::: Provided information
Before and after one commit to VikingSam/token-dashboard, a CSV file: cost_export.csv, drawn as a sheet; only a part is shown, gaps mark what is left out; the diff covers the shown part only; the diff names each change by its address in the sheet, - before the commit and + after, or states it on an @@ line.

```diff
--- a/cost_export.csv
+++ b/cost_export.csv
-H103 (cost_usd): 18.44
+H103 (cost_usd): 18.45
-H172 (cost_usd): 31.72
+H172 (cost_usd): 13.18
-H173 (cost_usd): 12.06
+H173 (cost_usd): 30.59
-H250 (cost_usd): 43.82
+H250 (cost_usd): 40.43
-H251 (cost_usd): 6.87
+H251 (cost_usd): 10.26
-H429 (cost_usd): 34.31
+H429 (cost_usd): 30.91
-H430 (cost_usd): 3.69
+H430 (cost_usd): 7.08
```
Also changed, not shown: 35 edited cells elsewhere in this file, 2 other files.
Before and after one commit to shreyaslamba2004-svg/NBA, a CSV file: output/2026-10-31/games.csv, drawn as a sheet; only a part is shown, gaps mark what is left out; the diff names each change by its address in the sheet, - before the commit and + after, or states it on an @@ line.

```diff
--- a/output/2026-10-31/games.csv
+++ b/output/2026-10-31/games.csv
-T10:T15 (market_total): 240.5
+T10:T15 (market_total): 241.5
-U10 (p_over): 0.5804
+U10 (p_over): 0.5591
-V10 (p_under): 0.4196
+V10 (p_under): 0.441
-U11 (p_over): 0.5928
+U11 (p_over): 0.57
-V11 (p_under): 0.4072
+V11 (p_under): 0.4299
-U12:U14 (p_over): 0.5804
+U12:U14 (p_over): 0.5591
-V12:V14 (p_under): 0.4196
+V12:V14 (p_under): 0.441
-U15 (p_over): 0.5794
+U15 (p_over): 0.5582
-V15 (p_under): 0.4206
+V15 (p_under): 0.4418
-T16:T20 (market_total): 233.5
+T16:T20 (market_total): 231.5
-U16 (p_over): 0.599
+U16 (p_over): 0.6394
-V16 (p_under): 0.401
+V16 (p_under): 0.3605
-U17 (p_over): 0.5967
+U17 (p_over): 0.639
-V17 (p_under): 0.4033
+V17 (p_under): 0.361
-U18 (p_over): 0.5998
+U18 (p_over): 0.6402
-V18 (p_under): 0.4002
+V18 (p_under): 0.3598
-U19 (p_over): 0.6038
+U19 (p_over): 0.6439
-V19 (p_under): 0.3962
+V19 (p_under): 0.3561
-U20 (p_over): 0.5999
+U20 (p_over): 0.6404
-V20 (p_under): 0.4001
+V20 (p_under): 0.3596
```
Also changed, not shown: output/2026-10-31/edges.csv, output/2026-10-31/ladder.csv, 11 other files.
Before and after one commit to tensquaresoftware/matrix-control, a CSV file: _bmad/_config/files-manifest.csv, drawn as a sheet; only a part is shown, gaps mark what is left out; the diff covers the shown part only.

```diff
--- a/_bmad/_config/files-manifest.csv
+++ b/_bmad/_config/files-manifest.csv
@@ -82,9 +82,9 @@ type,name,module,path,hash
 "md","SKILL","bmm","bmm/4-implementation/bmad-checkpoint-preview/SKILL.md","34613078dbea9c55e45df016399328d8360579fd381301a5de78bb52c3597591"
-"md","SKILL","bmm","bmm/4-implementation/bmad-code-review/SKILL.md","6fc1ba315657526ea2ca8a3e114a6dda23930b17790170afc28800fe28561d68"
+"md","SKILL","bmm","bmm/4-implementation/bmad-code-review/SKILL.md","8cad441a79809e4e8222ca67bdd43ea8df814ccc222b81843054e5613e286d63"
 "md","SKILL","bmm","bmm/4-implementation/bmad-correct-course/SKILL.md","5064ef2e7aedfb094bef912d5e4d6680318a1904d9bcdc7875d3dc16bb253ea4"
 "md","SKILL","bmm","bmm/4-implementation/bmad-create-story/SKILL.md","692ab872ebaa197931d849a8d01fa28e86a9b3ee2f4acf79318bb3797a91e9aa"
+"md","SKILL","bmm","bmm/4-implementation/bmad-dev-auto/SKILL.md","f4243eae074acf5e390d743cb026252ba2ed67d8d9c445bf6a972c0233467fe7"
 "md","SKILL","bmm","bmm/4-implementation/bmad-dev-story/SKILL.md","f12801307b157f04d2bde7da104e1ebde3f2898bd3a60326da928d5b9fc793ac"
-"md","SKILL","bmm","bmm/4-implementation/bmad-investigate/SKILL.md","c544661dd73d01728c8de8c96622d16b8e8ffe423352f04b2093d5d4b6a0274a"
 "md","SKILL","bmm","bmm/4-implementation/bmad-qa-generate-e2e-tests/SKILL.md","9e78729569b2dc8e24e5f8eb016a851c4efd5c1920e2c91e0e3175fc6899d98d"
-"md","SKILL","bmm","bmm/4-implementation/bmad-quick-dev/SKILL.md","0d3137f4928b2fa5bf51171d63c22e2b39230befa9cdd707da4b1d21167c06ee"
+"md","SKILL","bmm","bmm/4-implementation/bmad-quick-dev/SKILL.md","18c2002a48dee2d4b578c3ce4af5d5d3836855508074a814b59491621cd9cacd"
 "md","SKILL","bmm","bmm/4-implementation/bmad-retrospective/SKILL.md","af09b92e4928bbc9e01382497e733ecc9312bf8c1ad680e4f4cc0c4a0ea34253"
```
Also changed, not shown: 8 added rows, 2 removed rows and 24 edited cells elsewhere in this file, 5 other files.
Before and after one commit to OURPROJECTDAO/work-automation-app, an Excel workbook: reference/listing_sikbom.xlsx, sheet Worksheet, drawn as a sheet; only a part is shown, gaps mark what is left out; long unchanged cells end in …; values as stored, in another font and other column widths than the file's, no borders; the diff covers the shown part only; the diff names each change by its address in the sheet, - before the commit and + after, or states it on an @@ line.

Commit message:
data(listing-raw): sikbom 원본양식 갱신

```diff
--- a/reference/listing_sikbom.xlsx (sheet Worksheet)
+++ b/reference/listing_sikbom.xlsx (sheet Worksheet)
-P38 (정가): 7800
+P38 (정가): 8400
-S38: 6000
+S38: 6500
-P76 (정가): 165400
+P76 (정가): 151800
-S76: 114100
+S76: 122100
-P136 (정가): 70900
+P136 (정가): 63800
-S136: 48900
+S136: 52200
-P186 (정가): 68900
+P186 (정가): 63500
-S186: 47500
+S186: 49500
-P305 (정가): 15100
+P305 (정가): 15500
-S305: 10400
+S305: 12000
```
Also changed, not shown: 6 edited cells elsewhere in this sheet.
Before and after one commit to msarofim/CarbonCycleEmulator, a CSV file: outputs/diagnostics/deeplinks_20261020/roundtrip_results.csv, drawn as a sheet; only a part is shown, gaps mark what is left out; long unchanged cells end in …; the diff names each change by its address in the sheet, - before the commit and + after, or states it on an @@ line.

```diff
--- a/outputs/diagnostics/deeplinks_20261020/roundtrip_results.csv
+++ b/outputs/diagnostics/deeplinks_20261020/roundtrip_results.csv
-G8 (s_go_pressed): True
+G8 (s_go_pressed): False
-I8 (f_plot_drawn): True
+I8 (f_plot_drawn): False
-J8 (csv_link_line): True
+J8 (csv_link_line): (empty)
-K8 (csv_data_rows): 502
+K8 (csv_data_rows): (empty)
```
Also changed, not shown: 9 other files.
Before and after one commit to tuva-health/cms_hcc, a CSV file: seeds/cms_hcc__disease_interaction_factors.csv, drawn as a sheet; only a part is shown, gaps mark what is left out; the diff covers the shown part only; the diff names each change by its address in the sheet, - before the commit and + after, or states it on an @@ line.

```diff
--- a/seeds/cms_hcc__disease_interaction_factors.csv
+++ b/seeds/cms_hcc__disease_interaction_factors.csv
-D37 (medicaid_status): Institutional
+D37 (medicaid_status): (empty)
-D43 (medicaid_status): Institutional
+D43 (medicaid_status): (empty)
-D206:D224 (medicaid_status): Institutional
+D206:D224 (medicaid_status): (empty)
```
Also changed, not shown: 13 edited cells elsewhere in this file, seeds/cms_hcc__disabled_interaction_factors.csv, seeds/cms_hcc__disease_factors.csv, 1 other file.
::::::
-- Task directions --
Wherever the string "story" appears in the entries above, return the line it appears on.

-- Output for this exercise --
 "md","SKILL","bmm","bmm/4-implementation/bmad-create-story/SKILL.md","692ab872ebaa197931d849a8d01fa28e86a9b3ee2f4acf79318bb3797a91e9aa"
 "md","SKILL","bmm","bmm/4-implementation/bmad-dev-story/SKILL.md","f12801307b157f04d2bde7da104e1ebde3f2898bd3a60326da928d5b9fc793ac"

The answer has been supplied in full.